A near-match of the phrase can also be found in the 1850s novel Mr. Sponge’s Sporting Tour by Robert Smith Surtees. Around the same time, in 1857, a very similar proverb appeared in William Scarborough’s A Collection of Chinese Proverbs. It read, “Once bitten by a snake in passing by, a second time he will of grass be shy.”

The Phrase Gets a Pop-Culture Boost

Many people know the expression from the song by the same name, written by Ian Hunter and recorded and performed by the band Great White to great acclaim in the late 1980s. The lyrics describe a man hurt by love and a girl that can’t be counted on.

In fact, the idiom makes up the majority of the song’s catchy chorus:

“I said my, my, my, I’m once bitten twice, shy babe
My, my, my, I’m once bitten twice shy baby
My, my, my, I’m once bitten twice shy baby”

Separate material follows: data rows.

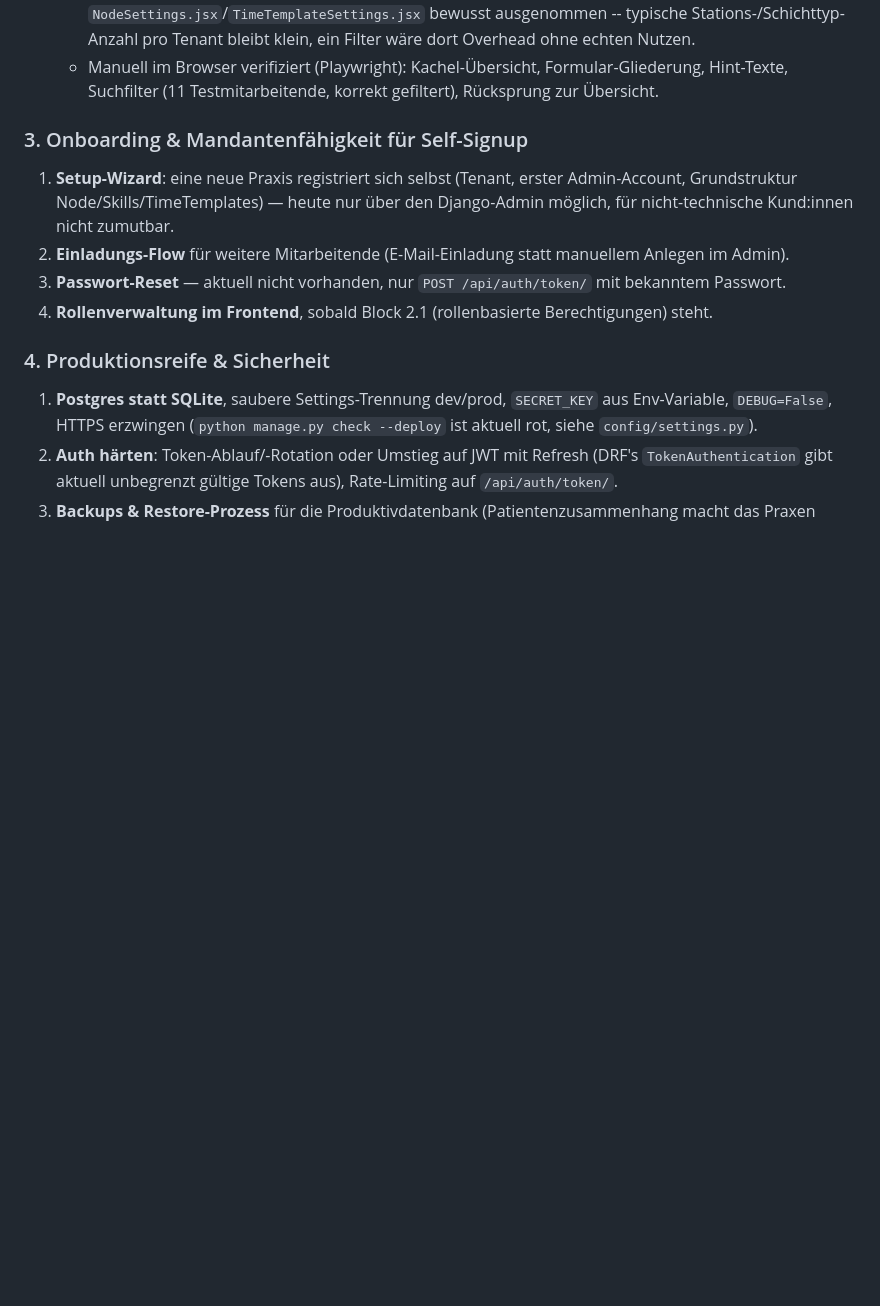
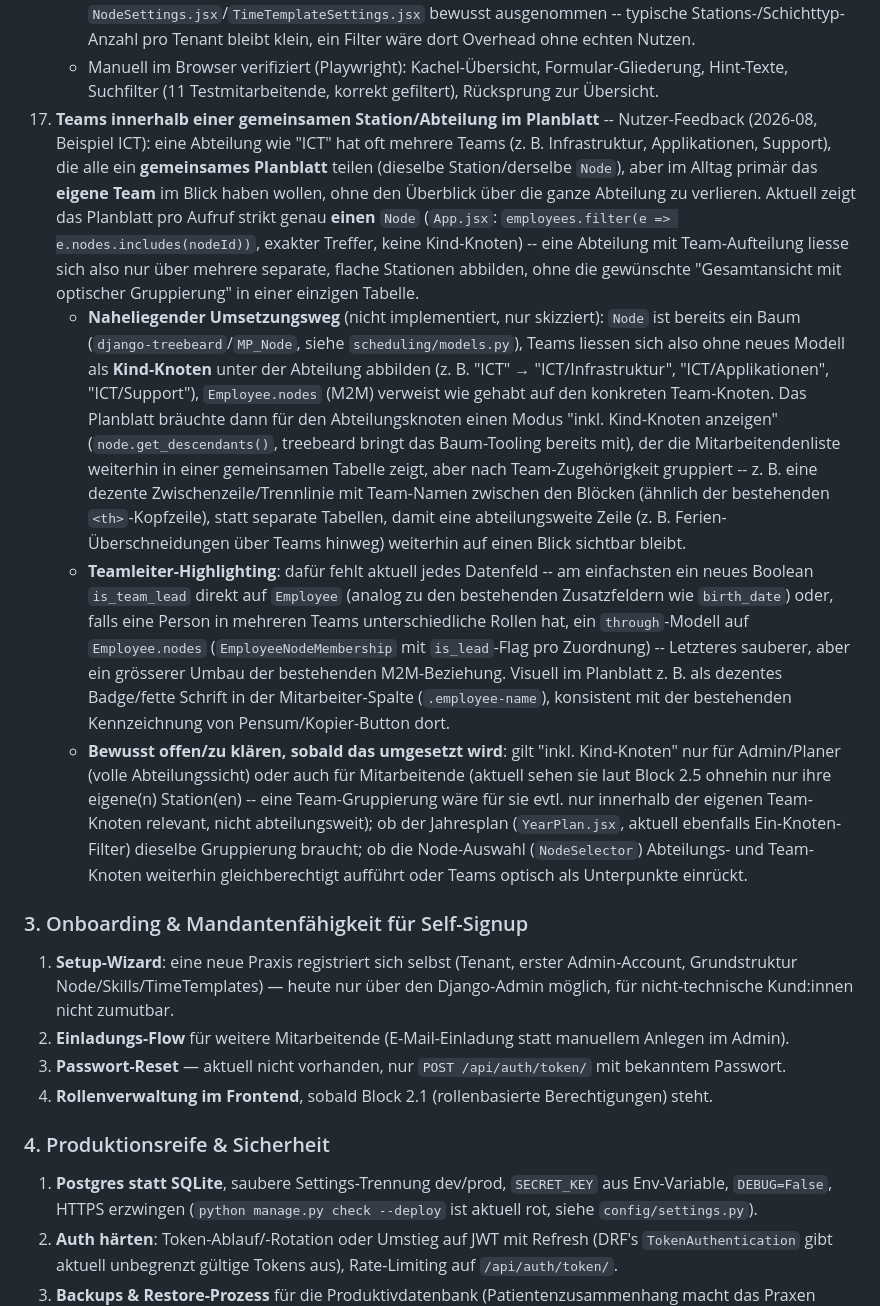
Before and after one commit to plumped/dienstplan_saas, a Markdown page: README.md, the part around the change. GitHub-like rendering; blank space fills up the shorter version.

Commit message:
README: Task für Team-Gruppierung innerhalb einer gemeinsamen Station ergänzen
Nutzer-Feedback (Beispiel ICT-Abteilung mit mehreren Teams auf gemeinsamem
Planblatt): dokumentiert einen möglichen Umsetzungsweg über die bestehende
Node-Baumstruktur (Kind-Knoten pro Team) inkl. Teamleiter-Highlighting, aber
bewusst nicht implementiert -- nur als Backlog-Punkt erfasst.

Co-Authored-By: Claude Sonnet 5 <noreply@anthropic.com>
Claude-Session: https://claude.ai/code/session_01FBgGToDsUkoSDUet8wYrZG

```diff
--- a/README.md
+++ b/README.md
@@ -739,6 +739,40 @@ nutzen, bezahlen und rechtlich unbedenklich betreiben kann.
       echten Nutzen.
     - Manuell im Browser verifiziert (Playwright): Kachel-Übersicht, Formular-Gliederung,
       Hint-Texte, Suchfilter (11 Testmitarbeitende, korrekt gefiltert), Rücksprung zur Übersicht.
+17. **Teams innerhalb einer gemeinsamen Station/Abteilung im Planblatt** -- Nutzer-Feedback
+    (2026-08, Beispiel ICT): eine Abteilung wie "ICT" hat oft mehrere Teams (z. B. Infrastruktur,
+    Applikationen, Support), die alle ein **gemeinsames Planblatt** teilen (dieselbe Station/derselbe
+    `Node`), aber im Alltag primär das **eigene Team** im Blick haben wollen, ohne den Überblick
+    über die ganze Abteilung zu verlieren. Aktuell zeigt das Planblatt pro Aufruf strikt genau
+    **einen** `Node` (`App.jsx`: `employees.filter(e => e.nodes.includes(nodeId))`, exakter
+    Treffer, keine Kind-Knoten) -- eine Abteilung mit Team-Aufteilung liesse sich also nur über
+    mehrere separate, flache Stationen abbilden, ohne die gewünschte "Gesamtansicht mit optischer
+    Gruppierung" in einer einzigen Tabelle.
+    - **Naheliegender Umsetzungsweg** (nicht implementiert, nur skizziert): `Node` ist bereits ein
+      Baum (`django-treebeard`/`MP_Node`, siehe `scheduling/models.py`), Teams liessen sich also
+      ohne neues Modell als **Kind-Knoten** unter der Abteilung abbilden (z. B. "ICT" →
+      "ICT/Infrastruktur", "ICT/Applikationen", "ICT/Support"), `Employee.nodes` (M2M) verweist wie
+      gehabt auf den konkreten Team-Knoten. Das Planblatt bräuchte dann für den Abteilungsknoten
+      einen Modus "inkl. Kind-Knoten anzeigen" (`node.get_descendants()`, treebeard bringt das
+      Baum-Tooling bereits mit), der die Mitarbeitendenliste weiterhin in einer gemeinsamen Tabelle
+      zeigt, aber nach Team-Zugehörigkeit gruppiert -- z. B. eine dezente Zwischenzeile/Trennlinie
+      mit Team-Namen zwischen den Blöcken (ähnlich der bestehenden `<th>`-Kopfzeile), statt separate
+      Tabellen, damit eine abteilungsweite Zeile (z. B. Ferien-Überschneidungen über Teams hinweg)
+      weiterhin auf einen Blick sichtbar bleibt.
+    - **Teamleiter-Highlighting**: dafür fehlt aktuell jedes Datenfeld -- am einfachsten ein neues
+      Boolean `is_team_lead` direkt auf `Employee` (analog zu den bestehenden Zusatzfeldern wie
+      `birth_date`) oder, falls eine Person in mehreren Teams unterschiedliche Rollen hat, ein
+      `through`-Modell auf `Employee.nodes` (`EmployeeNodeMembership` mit `is_lead`-Flag pro
+      Zuordnung) -- Letzteres sauberer, aber ein grösserer Umbau der bestehenden M2M-Beziehung.
+      Visuell im Planblatt z. B. als dezentes Badge/fette Schrift in der Mitarbeiter-Spalte
+      (`.employee-name`), konsistent mit der bestehenden Kennzeichnung von Pensum/Kopier-Button dort.
+    - **Bewusst offen/zu klären, sobald das umgesetzt wird**: gilt "inkl. Kind-Knoten" nur für
+      Admin/Planer (volle Abteilungssicht) oder auch für Mitarbeitende (aktuell sehen sie laut
+      Block 2.5 ohnehin nur ihre eigene(n) Station(en) -- eine Team-Gruppierung wäre für sie evtl.
+      nur innerhalb der eigenen Team-Knoten relevant, nicht abteilungsweit); ob der Jahresplan
+      (`YearPlan.jsx`, aktuell ebenfalls Ein-Knoten-Filter) dieselbe Gruppierung braucht; ob die
+      Node-Auswahl (`NodeSelector`) Abteilungs- und Team-Knoten weiterhin gleichberechtigt aufführt
+      oder Teams optisch als Unterpunkte einrückt.
 
 ### 3. Onboarding & Mandantenfähigkeit für Self-Signup
 
```
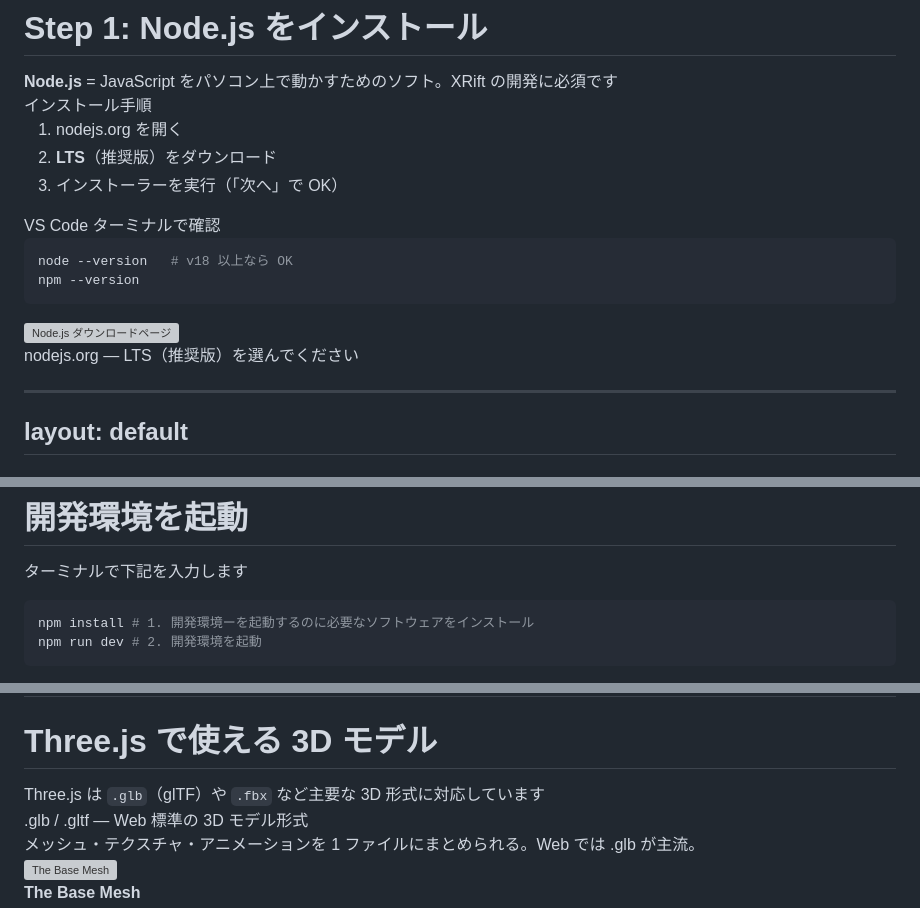
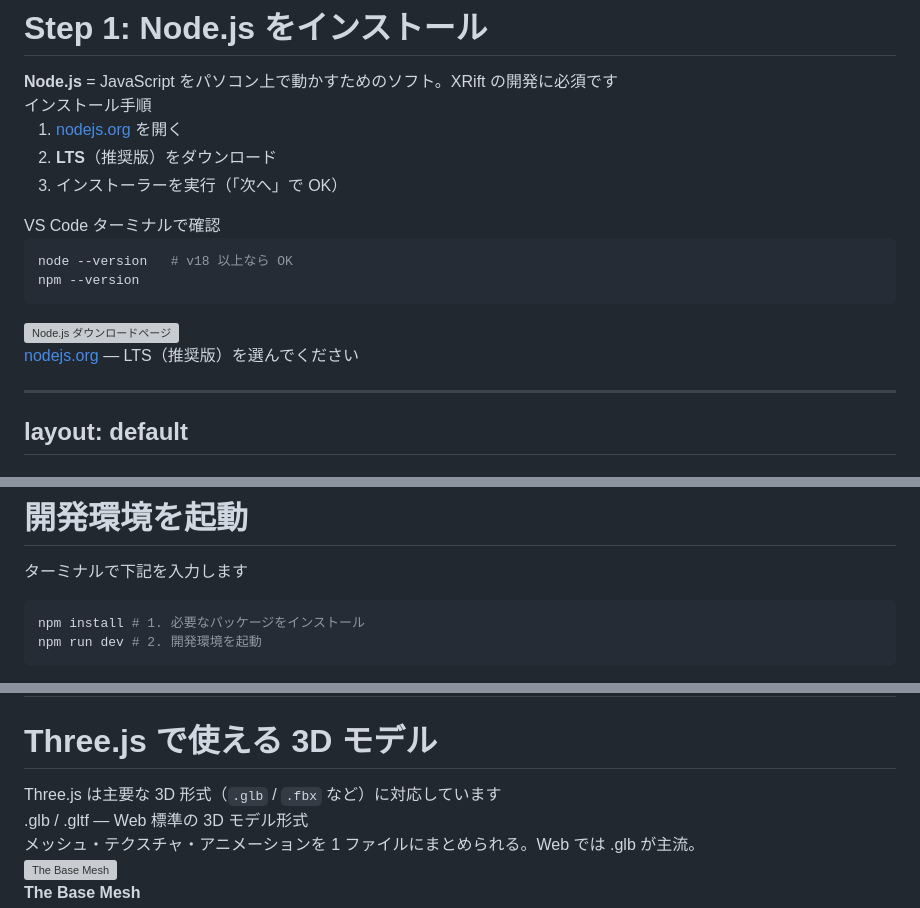
Before and after one commit to WebXR-JP/xrift-handson-2026-04, a Markdown page: slides.md, 3 parts joined by grey strips. GitHub-like rendering; grey boxes are pictures that could not be loaded.

````diff
--- a/slides.md
+++ b/slides.md
@@ -437,7 +437,7 @@ layout: default
   <div class="p-3 rounded-xl bg-purple-500/10 border border-purple-400/30 text-base">
     <div class="font-bold text-purple-300 text-lg mb-1">インストール手順</div>
     <ol class="text-sm space-y-0.5 list-decimal list-inside">
-      <li>nodejs.org を開く</li>
+      <li><a href="https://nodejs.org">nodejs.org</a> を開く</li>
       <li><b>LTS</b>（推奨版）をダウンロード</li>
       <li>インストーラーを実行（「次へ」で OK）</li>
     </ol>
@@ -456,7 +456,7 @@ npm --version
 
 <div>
   <img src="/setup-shots/nodejs-download.png" class="rounded-lg border border-slate-600/50 shadow-lg" alt="Node.js ダウンロードページ" />
-  <div class="text-xs opacity-60 mt-1 text-center">nodejs.org — LTS（推奨版）を選んでください</div>
+  <div class="text-xs opacity-60 mt-1 text-center"><a href="https://nodejs.org">nodejs.org</a> — LTS（推奨版）を選んでください</div>
 </div>
 
 </div>
@@ -895,7 +895,7 @@ layout: default
 
 ターミナルで下記を入力します
 ```bash
-npm install # 1. 開発環境ーを起動するのに必要なソフトウェアをインストール
+npm install # 1. 必要なパッケージをインストール
 npm run dev # 2. 開発環境を起動
 ```
 
@@ -1041,7 +1041,7 @@ layout: default
 # Three.js で使える 3D モデル
 
 <div class="text-lg opacity-80 mt-1">
-  Three.js は <code>.glb</code>（glTF）や <code>.fbx</code> など主要な 3D 形式に対応しています
+  Three.js は主要な 3D 形式（<code>.glb</code> / <code>.fbx</code> など）に対応しています
 </div>
 
 <div class="mt-5 space-y-4">
````
Also changed, not shown: other parts of slides.md (+3 -3 lines).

Understanding Idioms and Proverbs

Once bitten, twice shy is both an idiom and a proverb. 

An idiom is an expression with an intended meaning that can’t fully be understood just by looking at the words that comprise it. As you’ve already discovered, these words and phrases have a figurative rather than literal meaning: They don’t mean what they appear to mean. Even if you’ve never heard the term idiom, you have most likely heard many idiomatic expressions. Here are just a few of the most common idioms used today:

You’re in hot water.
His boss gave him the ax.
It’s time to face the music.
You’ve hit the nail on the head.

If you took the first example literally, you’d think it was describing a person standing in a bathtub full of hot water, perhaps. But the expression is actually used to describe a person who’s in trouble. Likewise, rather than literally being handed a tool for chopping wood, if you get the ax from your boss, it means you’re getting fired. It’s time to face the music means that it’s time to come to terms with the consequences of your actions. And when someone has hit the nail on the head, they’ve gotten an answer exactly right or done something exactly as it should have been done.

You now know that the phrase once bitten, twice shy isn’t used to describe a situation in which someone has literally been bitten (although it could be used in this way). It is most often used figuratively when a person has been hurt or otherwise let down by someone or something and is thus afraid of having the same bad experience happen to them again. When they use this idiom, they’re sharing that they feel the need to be cautious when it comes to that person or situation in the future.

A proverb is a short, common phrase or expression that imparts wisdom and advice or shares a universal truth. Synonyms of the term proverb include adage and aphorism. Here are some additional examples of well-known proverbs:

Actions speak louder than words.
Absence makes the heart grow fonder.
A picture is worth a thousand words.
Don’t judge a book by its cover.

Discover the meanings of many more idioms herelearn more about proverbs here.

Synonyms for Once Bitten, Twice Shy

There are a variety of words and phrases that can be used instead of once bitten, twice shy to express the same or a similar sentiment. You may not be able to replace the phrase in a sentence exactly as written with the words and phrases in the list below; however, you can use them to share the idea that something bad has happened to you and you want to avoid a bad experience again. You can also consult a thesaurus and type in some of these examples if you wish to look up additional terms and new words to use. A dictionary entry for any of the words below may also lead you to more synonyms.

  • Cautious
  • Careful
  • Wary
  • Fearful
  • Suspicious
  • Watchful
  • Vigilant
  • Distrustful
  • Hesitant
  • On guard
  • Guarded
  • On one’s toes
  • Risk-averse
  • Prudent
  • Measured
  • Mindful
  • Alert
  • On alert
  • Eyes peeled


The proverb and idiomatic phrase once bitten, twice shy is used when a person has been unsuccessful at doing something or otherwise been hurt in or by a situation. As a result, they are afraid to put themselves in that scenario for a second time. In other words, it’s used when someone wants to share they’ve had a bad experience that they don’t want to repeat. It’s possible that a version of the expression dates back to the 1400s, although it became more widely used in the 1800s and rose to immense popularity in the 1980s with Great White’s chart-topping hit by the same name.